The Changing Place will provide a safe and fully equipped bathroom for people with multiple disabilities and complex needs who have difficulty using standard accessible toilets, including people with illnesses which impact mobility such as motor neurone disease and multiple sclerosis.
The facility includes a height adjustable changing bench and overhead powered tracked hoist, an adjustable washbasin and centrally placed toilet with room either side for carers.
A ‘Quiet Room’ has also been installed for visitors who may experience heightened sensory anxiety and for use as a space for those who may need or wish to use the room for quiet contemplation.
The facility has been designed with the input of the Changing Places Consortium as well as disabled people and their carers, and will provide publicly accessible facilities to enable people with complex needs to stay out longer in the Isle of Man’s Capital, visit the Manx Museum and enjoy the surrounding area.
A grant of £25,147 was awarded to the Manx Museum and National Trust, with the remaining 53% of the total cost of £54,024 covered by its charitable funds.
Edmund Southworth, Director of Manx National Heritage said: ‘The absence of suitable toilet and changing facilities can mean that people with disabilities are often limited to the places they can go or the length of time they can spend there. Changing Place toilets can vastly improve quality of life and we are delighted that this facility, which will hugely benefit the Island, is now available at the Manx Museum. We are very grateful to Manx Lottery Trust and the Trustees of the Manx Museum and National Trust for making this achievable.’

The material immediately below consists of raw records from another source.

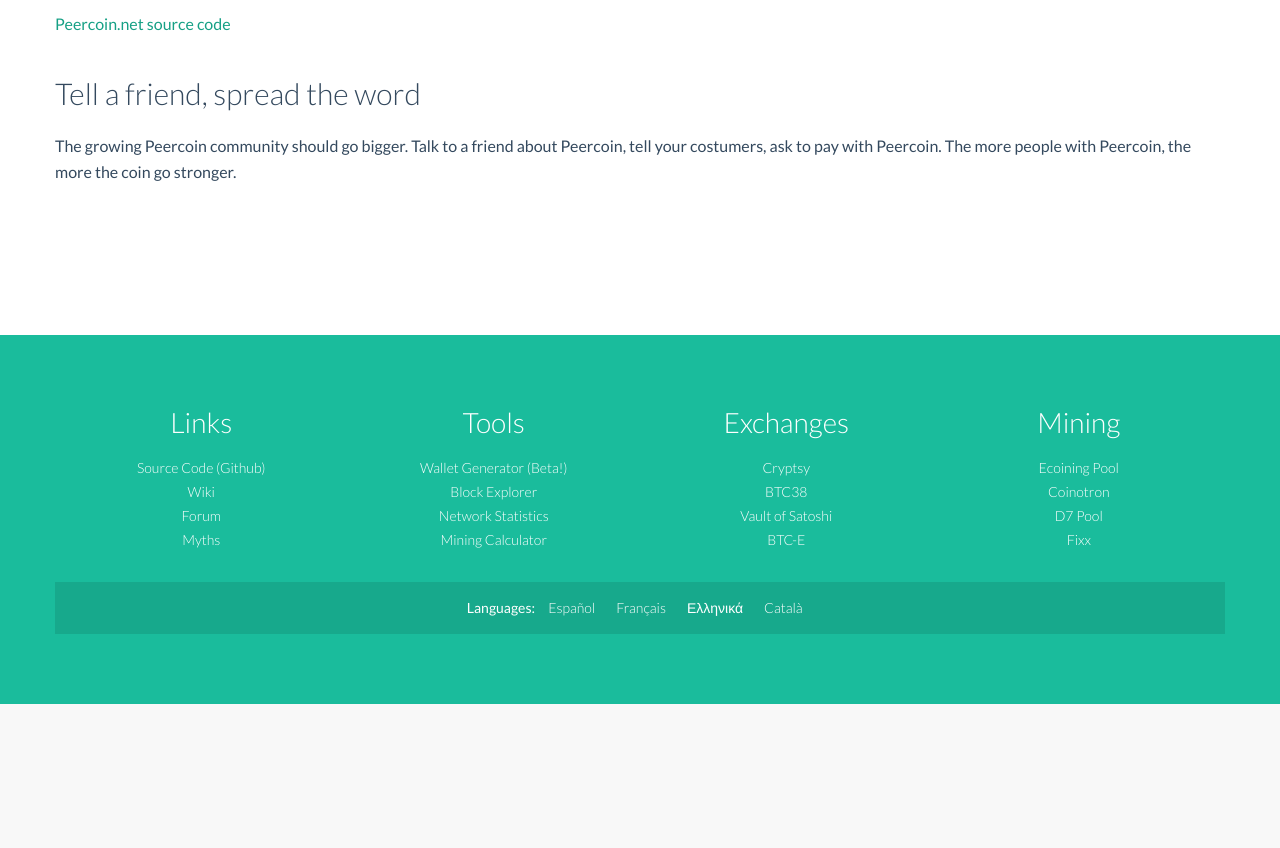
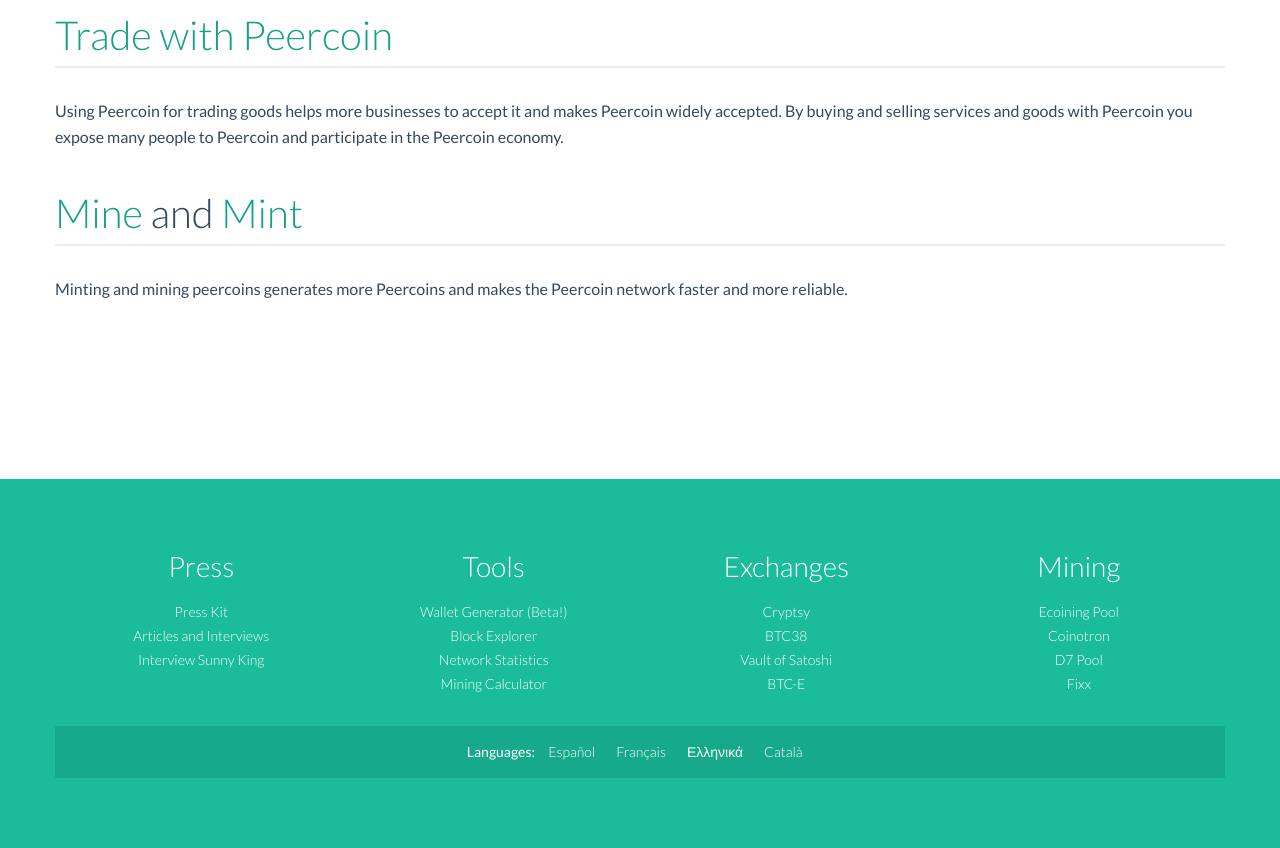
Before and after one commit to super3/peercoin_website_old, a PHP site: page /participate in a window 1280 px wide. Shown: the part 639-1487 px from the top of the page. Before the commit the page ends 1343 px from the top, so only its background shows below. Run offline with PHP 8.4, Linux system fonts and the light colour scheme.

Commit message:
Update Header, Participate, and Small Fixes

```diff
--- a/assets/css/main.css
+++ b/assets/css/main.css
@@ -730,12 +730,9 @@ a:hover {
 }
 
 .content .downloads ul li {
-	margin: 0;
-	margin-top: 50px;
+	margin: 50px 0px 0px 0px;
 	display: inline-block;
 	position: relative;
-	padding-left:0px;
-	padding-right:35px;
 }
 
 .downloads li:last-child {
--- a/buying.php
+++ b/buying.php
@@ -4,7 +4,7 @@
 			<div class="col-lg-12">
 				<h1>Buying Peercoins</h1>
 				<div class="item">
-					<div class="col-lg-12">
+					<div>
 						<p>Peercoins are traded on various virtual currency exchanges. The most common exchange method is to
 						exchange Bitcoin into Peercoin. You can buy Bitcoins by using services like <a
 						href="https://coinbase.com" target="_blank">coinbase</a> or <a href="https://www.bitstamp.net/" target="_blank">bitstamp</a>.
--- a/footer.php
+++ b/footer.php
@@ -4,12 +4,17 @@
 		<div class="container">
 			<div class="row">
 				<div class="col-lg-3">
-					<h2><?php echo $Locale->getText("links"); ?></h2>
+					<h2>Press</h2>
 					<ul>
-						<li><a href="https://github.com/ppcoin/ppcoin">Source Code (Github)</a></li>
-						<li><a href="https://github.com/ppcoin/ppcoin/wiki">Wiki</a></li>
-						<li><a href="http://www.peercointalk.org/">Forum</a></li>
-						<li><a href="http://peercoinmyths.com/">Myths</a></li>
+						<li><a href="http://www.peercointalk.org/index.php?topic=1616.0">Press Kit</a></li>
+		                <li><a href="http://www.peercointalk.org/index.php?topic=2219.0">Articles and Interviews</a></li>
+		               	<?php
+		                if (!file_exists('include/recaptcha_keys.php')) {
+		                ?>
+              		 	 <li><a href="mailto:sunnyking9999@gmail.com?cc=john.manglaviti@gmail.com&amp;subject=Sunny%20King%20Interview%20Request">Interview Sunny King</a></li>
+		                <?php } else { ?>
+		                <li><a href="interview">Interview Sunny King</a></li>
+		                <?php } ?>
 					</ul>
 				</div>
 				<div class="col-lg-3">
--- a/header.php
+++ b/header.php
@@ -73,27 +73,13 @@
           <ul class="nav navbar-nav pull-right">
 
             <li class="dropdown">
-              <a href="#" class="dropdown-toggle" data-toggle="dropdown">Docs <b class="caret"></b></a>
+              <a href="#" class="dropdown-toggle" data-toggle="dropdown">Docs &amp; Press<b class="caret"></b></a>
               <ul class="dropdown-menu">
                 <li><a href="whitepaper">Peercoin Whitepaper</a></li>
                 <li><a href="https://github.com/ppcoin/ppcoin/wiki">Wiki (Github)</a></li>
-                <li><a href="resources">List of Resources</a></li>
               </ul>
             </li>
-            <li class="dropdown">
-              <a href="#" class="dropdown-toggle" data-toggle="dropdown">Press <b class="caret"></b></a>
-              <ul class="dropdown-menu">
-                <li><a href="http://www.peercointalk.org/index.php?topic=1616.0">Press Kit</a></li>
-                <li><a href="http://www.peercointalk.org/index.php?topic=2219.0">Articles and Interviews</a></li>
-                <?php
-                if (!file_exists('include/recaptcha_keys.php')) {
-                ?>
-                <li><a href="mailto:sunnyking9999@gmail.com?cc=john.manglaviti@gmail.com&amp;subject=Sunny%20King%20Interview%20Request">Interview Sunny King</a></li>
-                <?php } else { ?>
-                <li><a href="interview">Interview Sunny King</a></li>
-                <?php } ?>
-              </ul>
-            </li>
+            <li><a href="http://peercoin.net/resources">Use Peercoins</a></li>
             <li class="dropdown">
               <a href="#" class="dropdown-toggle" data-toggle="dropdown">Get Peercoins <b class="caret"></b></a>
               <ul class="dropdown-menu">
@@ -111,9 +97,8 @@
                 <!-- TODO: add more ways to contribute and support the Peercoin community -->
               </ul>
             </li>
-
             <li><a href="http://www.peercointalk.org/">Forum</a></li>
-            <li class="wallet"><a class="btn btn-primary btn-lg" role="button" href="downloads" target="_blank">Download Wallet!</a></li>
+            <li class="wallet"><a class="btn btn-primary btn-lg" role="button" href="downloads">Download Wallet!</a></li>
           </ul>
         </div><!--/.nav-collapse -->
       </div>
--- a/participate.php
+++ b/participate.php
@@ -3,28 +3,28 @@
 	<div class="container content">
 		<div class="row">
 			<div class="col-lg-12">
-				<h1>Participate</h1>
+
+		        <div class="item">
+		        	<h2 class="maintitle">Improve Peercoin.net</h2>
+		        	<p>
+		        		You could help improve this website by translating it to other languages, adding content, and help maintain it.
+		        		You get paid automatically in Bitcoin and Peercoin for committing source code. The open source repository is <a href="https://github.com/super3/peercoin.net">here</a>.
+		        		The website is automatically updated from the repository every 10 minutes. We are currently paying the following balances per commit: <br/>
+		        		<img src="http://tip4commit.com/projects/222.svg" alt="tip4commit"/>
+		        		<img src="http://peer4commit.com/projects/2.svg" alt="tip4commit"/>
+		        	</p>
+		        </div>
 
 		      	<div class="item">
-					<h2>Trade with Peercoin</h2>
+					<h2 class="maintitle"><a href="resources">Trade with Peercoin</a></h2>
 					<p>Using Peercoin for trading goods helps more businesses to accept it and makes Peercoin widely accepted. By buying and selling services and goods with Peercoin you expose many people to Peercoin and participate in the Peercoin economy.</p>
 		        </div>
 
 		        <div class="item">
-			        <h2>Mine and mint</h2>
-					<p>Minting and mining peercoins generates more peercoins and makes the Peercoin network faster and more reliable.</p><br>
+			        <h2 class="maintitle"><a href="mining">Mine</a> and <a href="minting">Mint</a></h2>
+					<p>Minting and mining peercoins generates more Peercoins and makes the Peercoin network faster and more reliable.</p><br>
 		        </div>
 
-		        <div class="item">
-		        	<h2>Improve peercoin.net</h2>
-		        	<p>peercoin.net is the Peercoin portal and the first result when googling Peercoin. You could help improve this website by translating it to other languages, add content and help maintain it. If you'll do a good job, who knows, you might get tipped for it ;).</p>
-		        	<p><a href="https://github.com/super3/peercoin.net">Peercoin.net source code</a></p>
-		        </div>
-
-				<div class="item">
-				    <h2>Tell a friend, spread the word</h2>
-					<p>The growing Peercoin community should go bigger. Talk to a friend about Peercoin, tell your costumers, ask to pay with Peercoin. The more people with Peercoin, the more the coin go stronger.</p>
-		        </div>
 
 		        <!-- TODO: add more ways to participate in the Peercoin community -->
 
```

Jonathan Hall, Chairman of the Manx Museum and National Trust, said: ‘The Trustees were unanimous in their support of this project to create the Island’s first and much needed, publicly accessible Changing Place and delighted that it is now open.’
There are only a few equivalent facilities at schools and colleges around the rest of the Island, but these aren’t freely accessible to the general public.
Sarah Kelly, Chairman of the Manx Lottery Trust, added: ‘It’s estimated over 300 residents and up to 1,000 visitors could directly benefit from the Changing Place every year. Our Trustees recognised the value of having better public facilities and we’re delighted these are now available.’
To find out more about the work of the Manx Lottery Trust visit: www.mlt.org.im